Swiss Wine Regions

Glossary of L

Lactic acid

A single carboxyl acid produced during malolactic fermentation.

Late harvest wine

Also known as late picked, wine made from grapes that have been left on the vine longer than usual. Usually an indicator for a very sweet or dessert wine.

Leaf roll

A viral disease in grape vines.

Lees

Solid waste at the bottom of the ferment, primarily composed of dead yeast cells and grape matter.

Legs

Viscous columns which trickle down the inside surface of a glass after a wine has been swirled. Prominent legs indicate high alcohol.

Lightstruck

A tasting term for a wine that has had long exposure to ultraviolet light causing wet cardboard type aroma and flavor.

Liqueur d'expedition

Liqueur added to top up disgorged wine.

Litre (US - Liter)

A metric measure of volume equal to 33.8 fluid ounces (U.S.) or 35.2 fl oz (imperial).

Look

A tasting term for the visual evaluation of a wine.

Luscious

Describes sweet wines such as liqueur Muscat and Tokay that are rich, fruity and high in residual sugar.

Glossary by Letter

  • A (21)
  • B (36)
  • C (38)
  • D (17)
  • E (8)
  • F (24)
  • G (5)
  • H (7)
  • I (4)
  • J (2)
  • K (1)
  • L (10)
  • M (25)
  • N (5)
  • O (10)
  • P (23)
  • Q (1)
  • R (13)
  • S (31)
  • T (21)
  • U (2)
  • V (22)
  • W (11)
  • Y (2)
  • Z (1)

The Wine Grapes of Switzerland

Altesse

More appreciated on its home turf between Lyon and Lake Geneva, it thrives in Valais

Kerner

Named after local poet and physician, Justinus Kerner, the Kerner grape was hybridized in 1929 in Lauffen in the Württemberg region. A hybrid of the white Riesling and the red Trollinger (Schiava grossa), it resembles the Riesling in character. It is being vinified in limited quantities in Valais, but its future in Valais dosen’t look too bright. It continues to do well in Germany, and on a smaller basis in Austria and Italy.

Arvine

Another delivery from Rome, there are actually three Arvine grape varieties, only two used for wine production: Grand Arvine, with the larger berries, and Petit Arvine, with the, you guessed it, smaller berries. The unloved Arvine brune has faded from the scene. Grand Arvine gets criticized for displaying little character, whereas the Petit Arvine tends to have a fuller bouquet and lower acidity.

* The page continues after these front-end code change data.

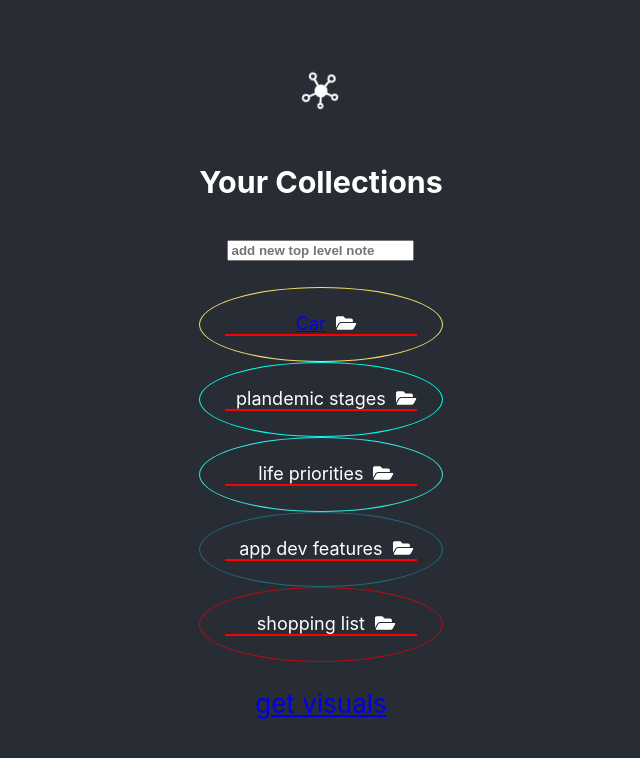
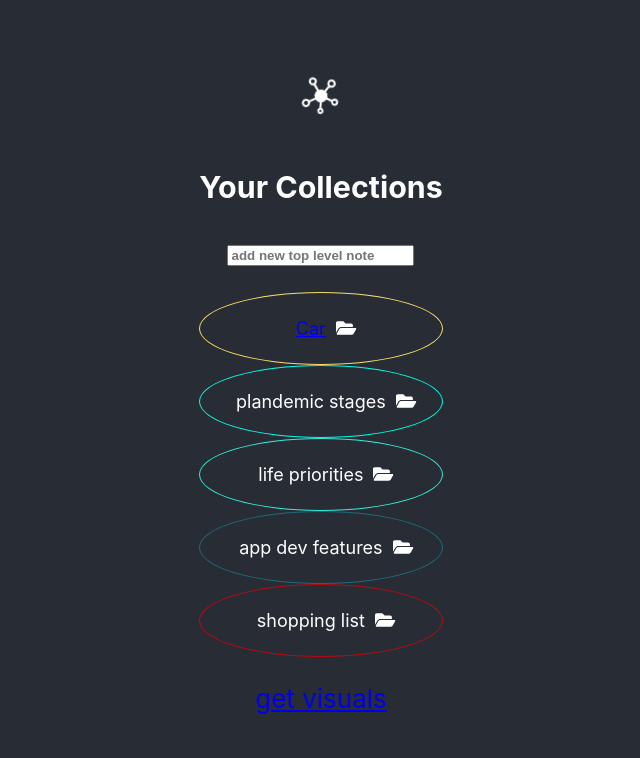
Before and after one commit to mrtplnkr/RelatableNotes, a React (Create React App) app: page /#/notepad in a window 1280 px wide. Shown: the top 758 px of the page, without its empty margins (319-959 px from the left). Built offline with nearby package versions, Linux system fonts and the light colour scheme.

Commit message:
removed dnd

```diff
--- a/package.json
+++ b/package.json
@@ -14,13 +14,11 @@
     "@types/jest": "^27.0.3",
     "@types/node": "^16.11.14",
     "@types/react": "^17.0.37",
-    "@types/react-beautiful-dnd": "^13.1.2",
     "@types/react-dom": "^17.0.11",
     "d3": "^7.3.0",
     "jest-editor-support": "^30.0.2",
     "randomcolor": "^0.6.2",
     "react": "^17.0.2",
-    "react-beautiful-dnd": "^13.1.0",
     "react-d3-graph": "^2.6.0",
     "react-device-detect": "^2.1.2",
     "react-dom": "^17.0.2",
--- a/src/components/ReusableObject.tsx
+++ b/src/components/ReusableObject.tsx
@@ -7,7 +7,6 @@ import { ManageNotePC } from './molecules/ManageNotePC';
 import { BrowserView, MobileView } from 'react-device-detect';
 import { ManageNoteMobile } from './molecules/ManageNoteMobile';
 import { compareLatest } from '../pages/Notepad';
-import { DragDropContext, Draggable, Droppable } from 'react-beautiful-dnd';
 
 export type ReusableType = {
     id: number,
@@ -21,8 +20,6 @@ export interface IReusableObjectProps {
     dispatch: Dispatch<{ type: string; payload: INote }>;
     reloadChildren: () => void;
     size?: number;
-    // data: ReusableType;
-    // addNote: (id: number, newNote: string) => void;
 }
 
 export const ReusableObject = React.memo(function RecursiveObject(props: IReusableObjectProps) {
@@ -55,29 +52,13 @@ export const ReusableObject = React.memo(function RecursiveObject(props: IReusab
                 <MobileView>
                     <ManageNoteMobile {...{showChildren, setShowChildren, mainNote: props.mainNote, dispatch: props.dispatch, hasChildren: children.length > 0, isCut: notes.filter(a => a.cut).length > 0}} />
                 </MobileView>
-                <DragDropContext onDragEnd={(e) => console.log('end', e)}>
-                    <Droppable droppableId={props.mainNote.id.toString()}>
-                        {(provided) => {
-                            return (
-                            <ul {...provided.droppableProps} ref={provided.innerRef}>
                 {showChildren && props.mainNote && children?.length && children.sort(compareLatest).map((x, index) => {
                     return (
-                                        <Draggable key={x.id} draggableId={x.id.toString()} index={index}>
-                                            {(provided) => (
-                                                <div {...provided.draggableProps} {...provided.dragHandleProps} ref={provided.innerRef} style={{padding:'5px'}} key={x.id}>
+                        <div style={{padding:'5px'}} key={x.id}>
                             <ReusableObject reloadChildren={reloadChildren} dispatch={props.dispatch} mainNote={x} size={props.size!-1}></ReusableObject>
                         </div>
-                                            )}
-                                        </Draggable>
                     )
                 })}
-                                <div style={{border: '1px solid red'}}>
-                                    {provided.placeholder}
-                                </div>
-                            </ul> )}}
-                    </Droppable>
-                </DragDropContext>
-
             </div>
             :
             <div>
```
Also changed, not shown: 1 other file (tests, documents, lock files or other folders). Lines whose indentation alone changed are shown as unchanged.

In blind tasting, Petit Arvine generally kicks ass against its plumper brother. Arvine is also an excellent grape for late harvest wine, which can be cellared.

Wine is at the head of all medicines; where wine is lacking, drugs are necessary.

Talmud

Swiss Alps, cows, wine bottle and large clock face in Bern, Switzerland

Fine Swiss Wine

Discover Switzerland’s odd grapes, small producers, and eclectic tastes